While past legislation has attempted to address these issues, it hasn’t gone far enough. Currently the provisions set out in the Equality Act (2010) only apply to disabled passengers who specifically use a wheelchair or assistance dog. The provisions also only apply while using designated Wheelchair Accessible Vehicles (WAVs). This means that, for instance, a disabled person using crutches who is able to transfer to the passenger seat and wants to travel in a non-Wheelchair Accessible Vehicle, is not currently protected by The Equality Act, with no penalty in place for drivers who refuse to assist or carry the individual. The new Bill seeks to close this loophole, protecting all disabled people from discrimination regardless of impairment type or mobility aids, and applies to all vehicles.

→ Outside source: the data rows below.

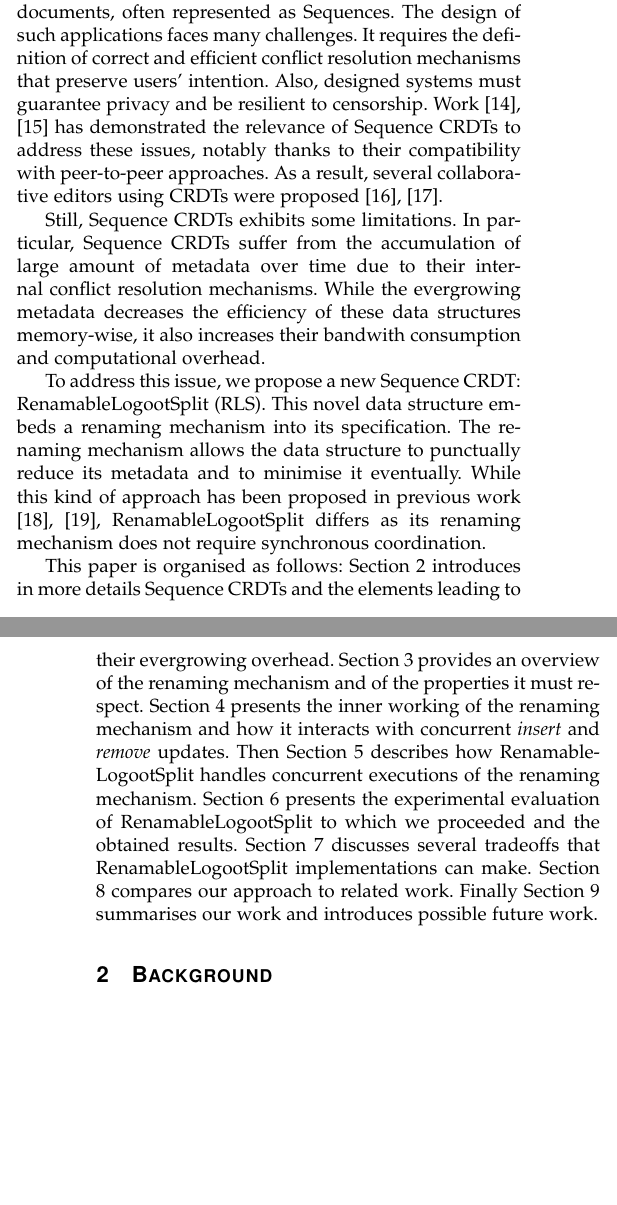
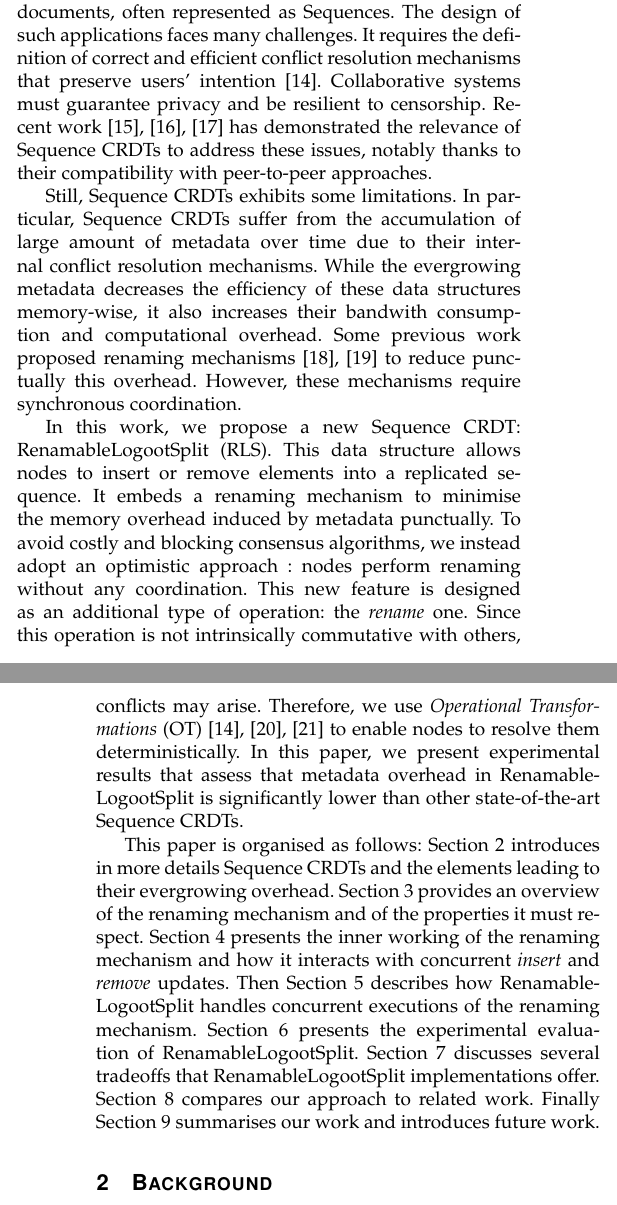
Before and after one commit to MatthieuNICOLAS/2021-application-tpds, a LaTeX paper (main.tex): two parts of the columns of pages 1 and 2 of 15, joined at a grey line, cut so that both start at the same text, the shorter picture padded with empty space. Compiled offline with pdfLaTeX.

Commit message:
refactor(intro): rework it according to Gerald's feedback

```diff
--- a/main.tex
+++ b/main.tex
@@ -258,0 +255 @@ To this end, \acp{CRDT} embed a conflict resolution mechanism directly in their
+However, the particularity of \acp{CRDT} is that they are designed to natively support concurrent modifications.
@@ -268,29 +268,36 @@ and a new paradigm of applications using \acp{CRDT} as their keystone technology
 Additionally, \acp{CRDT} have become an important research topic in the domain of real-time collaborative editing.
 Real-time collaborative editors allow users to share and edit text documents, often represented as Sequences.
 The design of such applications faces many challenges.
-It requires the definition of correct and efficient conflict resolution mechanisms that preserve users' intention.
-Also, designed systems must guarantee privacy and be resilient to censorship.
-Work \cite{ahmednacer:inria-00629503,lseq2017} has demonstrated the relevance of Sequence \acp{CRDT} to address these issues, notably thanks to their compatibility with peer-to-peer approaches.
-As a result, several collaborative editors using \acp{CRDT} were proposed \cite{Nedelec2016CRATE, MUTE2017}.
+It requires the definition of correct and efficient conflict resolution mechanisms that preserve users' intention \cite{10.1145/289444.289469}.
+Collaborative systems must guarantee privacy and be resilient to censorship.
+Recent work \cite{ahmednacer:inria-00629503, Nedelec2016CRATE, MUTE2017} has demonstrated the relevance of Sequence \acp{CRDT} to address these issues, notably thanks to their compatibility with peer-to-peer approaches.
+% Previous work \cite{ahmednacer:inria-00629503,lseq2017} has demonstrated the relevance of Sequence \acp{CRDT} to address privacy and resilience to censorship concerns, notably thanks to their compatibility with peer-to-peer approaches.
+% As a result, several collaborative editors using \acp{CRDT} were proposed \cite{}.
 
 Still, Sequence \acp{CRDT} exhibits some limitations.
 In particular, Sequence \acp{CRDT} suffer from the accumulation of large amount of metadata over time due to their internal conflict resolution mechanisms.
 While the evergrowing metadata decreases the efficiency of these data structures memory-wise, it also increases their bandwith consumption and computational overhead.
-
-To address this issue, we propose a new Sequence \ac{CRDT}: RenamableLogootSplit (RLS).
-This novel data structure embeds a renaming mechanism into its specification.
-The renaming mechanism allows the data structure to punctually reduce its metadata and to minimise it eventually.
-While this kind of approach has been proposed in previous work \cite{letia:hal-01248270,zawirski:hal-01248197}, RenamableLogootSplit differs as its renaming mechanism does not require synchronous coordination.
+Some previous work proposed renaming mechanisms \cite{letia:hal-01248270,zawirski:hal-01248197} to reduce punctually this overhead.
+However, these mechanisms require synchronous coordination.
+
+In this work, we propose a new Sequence \ac{CRDT}: RenamableLogootSplit (RLS).
+This data structure allows nodes to insert or remove elements into a replicated sequence.
+It embeds a renaming mechanism to minimise the memory overhead induced by metadata punctually.
+To avoid costly and blocking consensus algorithms, we instead adopt an optimistic approach : nodes perform renaming without any coordination.
+This new feature is designed as an additional type of operation: the \emph{rename} one.
+Since this operation is not intrinsically commutative with others, conflicts may arise.
+Therefore, we use \emph{Operational Transformations} (OT) \cite{10.1145/67544.66963,10.1145/289444.289469,4668339} to enable nodes to resolve them deterministically.
+In this paper, we present experimental results that assess that metadata overhead in RenamableLogootSplit is significantly lower than other state-of-the-art Sequence \acp{CRDT}.
 
 This paper is organised as follows:
 Section \ref{sec:background} introduces in more details Sequence \acp{CRDT} and the elements leading to their evergrowing overhead.
 Section \ref{sec:overview} provides an overview of the renaming mechanism and of the properties it must respect.
 Section \ref{sec:centralised-rls} presents the inner working of the renaming mechanism and how it interacts with concurrent \emph{insert} and \emph{remove} updates.
 Then Section \ref{sec:distributed-rls} describes how RenamableLogootSplit handles concurrent executions of the renaming mechanism.
-Section \ref{sec:evaluation} presents the experimental evaluation of RenamableLogootSplit to which we proceeded and the obtained results.
-Section \ref{sec:discussion} discusses several tradeoffs that RenamableLogootSplit implementations can make.
+Section \ref{sec:evaluation} presents the experimental evaluation of RenamableLogootSplit.
+Section \ref{sec:discussion} discusses several tradeoffs that RenamableLogootSplit implementations offer.
 Section \ref{sec:related-work} compares our approach to related work.
-Finally Section \ref{sec:conclusion} summarises our work and introduces possible future work.
+Finally Section \ref{sec:conclusion} summarises our work and introduces future work.
 
 % needed in second column of first page if using \IEEEpubid
 %\IEEEpubidadjcol
```
Also changed, not shown: main.pdf, main.tex (34 more changed lines).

Addressing the House of Commons Jeremy Wright MP (who is sponsoring this Private Members Bill) said “The Equality Act 2010 made very significant progress in very many areas, but it was not perfect… The fundamental intention of the Bill is to ensure the protections envisaged in that Act work effectively and comprehensively.”
Speaking in support of the Bill, Shadow Minister for Roads Gill Furniss MP referred to the barriers that disabled people face as “downright scandalous”, adding “the proof is in the pudding, we must ensure that new rights are matched by tangible improvement in experiences.”
What’s in the new Bill?
The new bill proposes some imperative changes to the rights of disabled passengers in Taxis and PHVs, expanding on the existing provisions in The Equality Act (2010) to ensure safe and comfortable travel for all. Here is a breakdown of the key changes the Bill would put in place:
Drivers are obliged to carry and provide fair service to all passengers, regardless of impairment, at no extra cost. The new Bill extends existing laws to cover all disabled passengers, and imposes a fine of up to £1,000 for drivers who fail in their obligation to provide a fair, accessible service.
Drivers must provide as much mobility assistance as is reasonably required, including carrying mobility aids. This may involve helping a passenger transfer to the vehicle, folding wheelchairs, adjusting seats, or any other reasonable modification to ensure the trip is safe and comfortable.
Drivers must help passengers find and identify the vehicle. For blind and visually impaired people, this is often a challenge, and one that drivers can be reluctant to assist with. One of our members who is blind told us, “when the driver arrives and phones me to say he is here, I need the driver to find me as I can’t find them. Sometimes that is very challenging, sometimes the driver doesn’t understand or won’t co-operate. Many times they have just given up and driven off.” This Bill makes such discrimination a legal offence, and obliges drivers to help passengers locate the vehicle safely.
Local authorities must keep a register of licensed wheelchair-accessible Taxi’s and PHV’s, and must make these accessible to the public. Despite it already being law to keep these registers, around 30% of local authorities currently fail in this duty. By requiring that these lists are publicly available, disabled people will be able to make more informed decisions about accessible travel in their area.
Notes: This Act extends to England and Wales and Scotland, and will come into force 2 months from the time it is passed.
Got a question about the upcoming changes? Are you experiencing an issue accessing Taxis or Private Hire Vehicles and want our help complaining? Get in touch. firstname.lastname@example.org